--- TASK ---
Please, could you print all the lines below exactly, leaving out the pictures?
═════ SUPPLIED RECORDS ═════
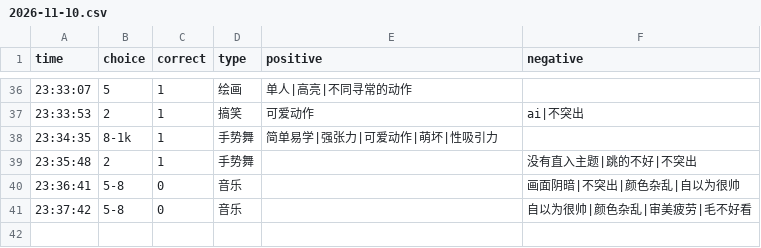
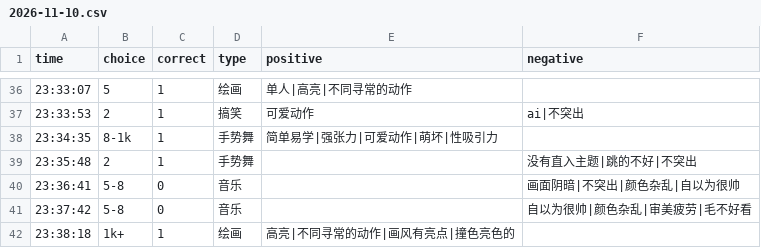
Before and after one commit to heyan9/qidi-data, a CSV file: logs/2026-11-10.csv, drawn as a sheet; only a part is shown, gaps mark what is left out.

Commit message:
sync logs/2026-11-10.csv

```diff
--- a/logs/2026-11-10.csv
+++ b/logs/2026-11-10.csv
@@ -41 +41,2 @@ time,choice,correct,type,positive,negative
 23:37:42,5-8,0,音乐,,自以为很帅|颜色杂乱|审美疲劳|毛不好看
+23:38:18,1k+,1,绘画,高亮|不同寻常的动作|画风有亮点|撞色亮色的,
```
═════
--- YOUR SOLUTION ---
Before and after one commit to heyan9/qidi-data, a CSV file: logs/2026-11-10.csv, drawn as a sheet; only a part is shown, gaps mark what is left out.

Commit message:
sync logs/2026-11-10.csv

```diff
--- a/logs/2026-11-10.csv
+++ b/logs/2026-11-10.csv
@@ -41 +41,2 @@ time,choice,correct,type,positive,negative
 23:37:42,5-8,0,音乐,,自以为很帅|颜色杂乱|审美疲劳|毛不好看
+23:38:18,1k+,1,绘画,高亮|不同寻常的动作|画风有亮点|撞色亮色的,
```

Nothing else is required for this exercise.